Millions of user credentials are breached regularly - whether we hear of the incidents or not. So, why do we continue to rely on passwords? Derek Manky of Fortinet discusses authentication and data retention.
That Russian hackers may be hording 1.2 billion credentials merely reflects the insecurity of the world we live in today, says David Perry, threat strategist at the Finnish IT security company F-Secure.
The hacker community can be a cynical crowd, or perhaps a realistic one, that tries to make the best of the threats confronting society. CISO Dan Geer, for example, prefers to hire security folks who are, more than anything else, sadder but wiser.
A report that a Russian hacker group dubbed "CyberVor" is hoarding more than 1 billion stolen passwords triggered worldwide concern, but security experts caution that scant details have been revealed, making the threat tough to judge.
Today's sophisticated attackers use ever-stealthier malware and zero-day exploits to evade traditional security defenses, making organizations increasingly vulnerable to advanced persistent threats (APTs). These APTs seek to exfiltrate critical data over the long term.
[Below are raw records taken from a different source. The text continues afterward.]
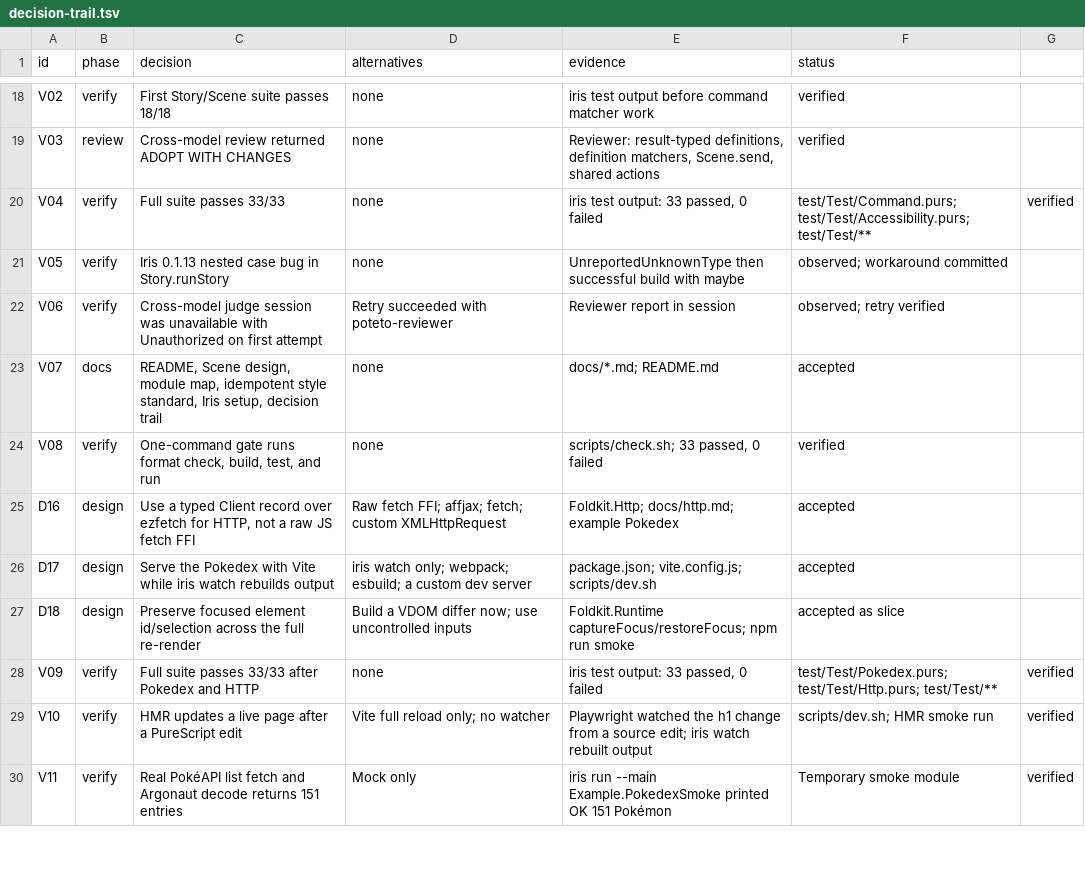
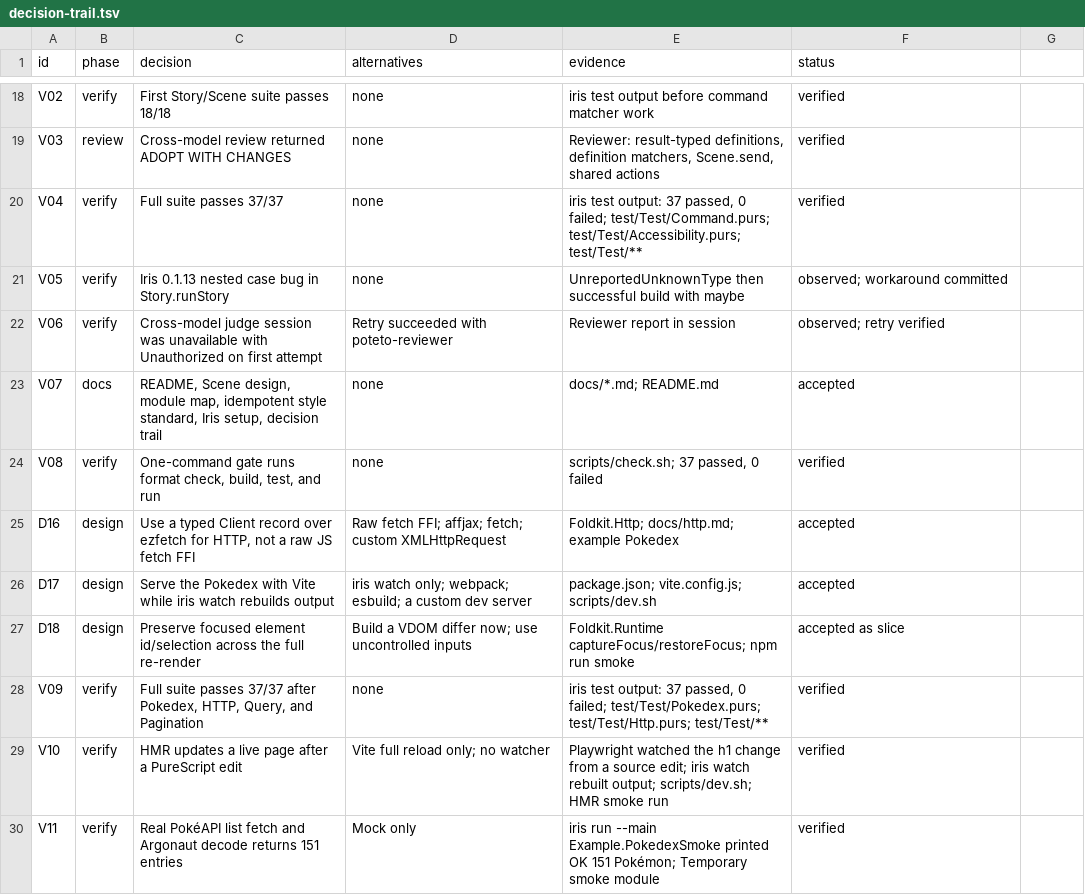
Before and after one commit to saiashirwad/iris-petal, a TSV file: docs/decision-trail.tsv, drawn as a sheet; only a part is shown, gaps mark what is left out; the diff covers the shown part only.

```diff
--- a/docs/decision-trail.tsv
+++ b/docs/decision-trail.tsv
@@ -19,3 +19,3 @@ V02	verify	First Story/Scene suite passes 18/18	none	iris test output before com
 V03	review	Cross-model review returned ADOPT WITH CHANGES	none	Reviewer: result-typed definitions, definition matchers, Scene.send, shared actions	verified
-V04	verify	Full suite passes 33/33	none	iris test output: 33 passed, 0 failed	test/Test/Command.purs; test/Test/Accessibility.purs; test/Test/**	verified
+V04	verify	Full suite passes 37/37	none	iris test output: 37 passed, 0 failed; test/Test/Command.purs; test/Test/Accessibility.purs; test/Test/**	verified
 V05	verify	Iris 0.1.13 nested case bug in Story.runStory	none	UnreportedUnknownType then successful build with maybe	observed; workaround committed
@@ -23,3 +23,3 @@ V06	verify	Cross-model judge session was unavailable with Unauthorized on first
 V07	docs	README, Scene design, module map, idempotent style standard, Iris setup, decision trail	none	docs/*.md; README.md	accepted
-V08	verify	One-command gate runs format check, build, test, and run	none	scripts/check.sh; 33 passed, 0 failed	verified
+V08	verify	One-command gate runs format check, build, test, and run	none	scripts/check.sh; 37 passed, 0 failed	verified
 D16	design	Use a typed Client record over ezfetch for HTTP, not a raw JS fetch FFI	Raw fetch FFI; affjax; fetch; custom XMLHttpRequest	Foldkit.Http; docs/http.md; example Pokedex	accepted
@@ -27,4 +27,4 @@ D17	design	Serve the Pokedex with Vite while iris watch rebuilds output	iris wat
 D18	design	Preserve focused element id/selection across the full re-render	Build a VDOM differ now; use uncontrolled inputs	Foldkit.Runtime captureFocus/restoreFocus; npm run smoke	accepted as slice
-V09	verify	Full suite passes 33/33 after Pokedex and HTTP	none	iris test output: 33 passed, 0 failed	test/Test/Pokedex.purs; test/Test/Http.purs; test/Test/**	verified
-V10	verify	HMR updates a live page after a PureScript edit	Vite full reload only; no watcher	Playwright watched the h1 change from a source edit; iris watch rebuilt output	scripts/dev.sh; HMR smoke run	verified
-V11	verify	Real PokéAPI list fetch and Argonaut decode returns 151 entries	Mock only	iris run --main Example.PokedexSmoke printed OK 151 Pokémon	Temporary smoke module	verified
+V09	verify	Full suite passes 37/37 after Pokedex, HTTP, Query, and Pagination	none	iris test output: 37 passed, 0 failed; test/Test/Pokedex.purs; test/Test/Http.purs; test/Test/**	verified
+V10	verify	HMR updates a live page after a PureScript edit	Vite full reload only; no watcher	Playwright watched the h1 change from a source edit; iris watch rebuilt output; scripts/dev.sh; HMR smoke run	verified
+V11	verify	Real PokéAPI list fetch and Argonaut decode returns 151 entries	Mock only	iris run --main Example.PokedexSmoke printed OK 151 Pokémon; Temporary smoke module	verified
```
Also changed, not shown: 8 added rows and 5 edited cells elsewhere in this file, 23 other files.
Cybersecurity researchers at the Georgia Tech Research Institute are developing a tool known as BlackForest that amasses information from the Internet to give organizations an early warning of a pending cyber-attack.
Among the major data breaches reported during the week of July 28 was an incident at Irish online gambling site Paddy Power that impacted 650,000 customers. View this week's infographic of the top five breaches for the week.
A U.S. federal court judge has upheld a warrant requiring Microsoft to give the Justice Department copies of e-mails being stored at a data center in Dublin. But Microsoft plans to appeal the ruling on privacy grounds.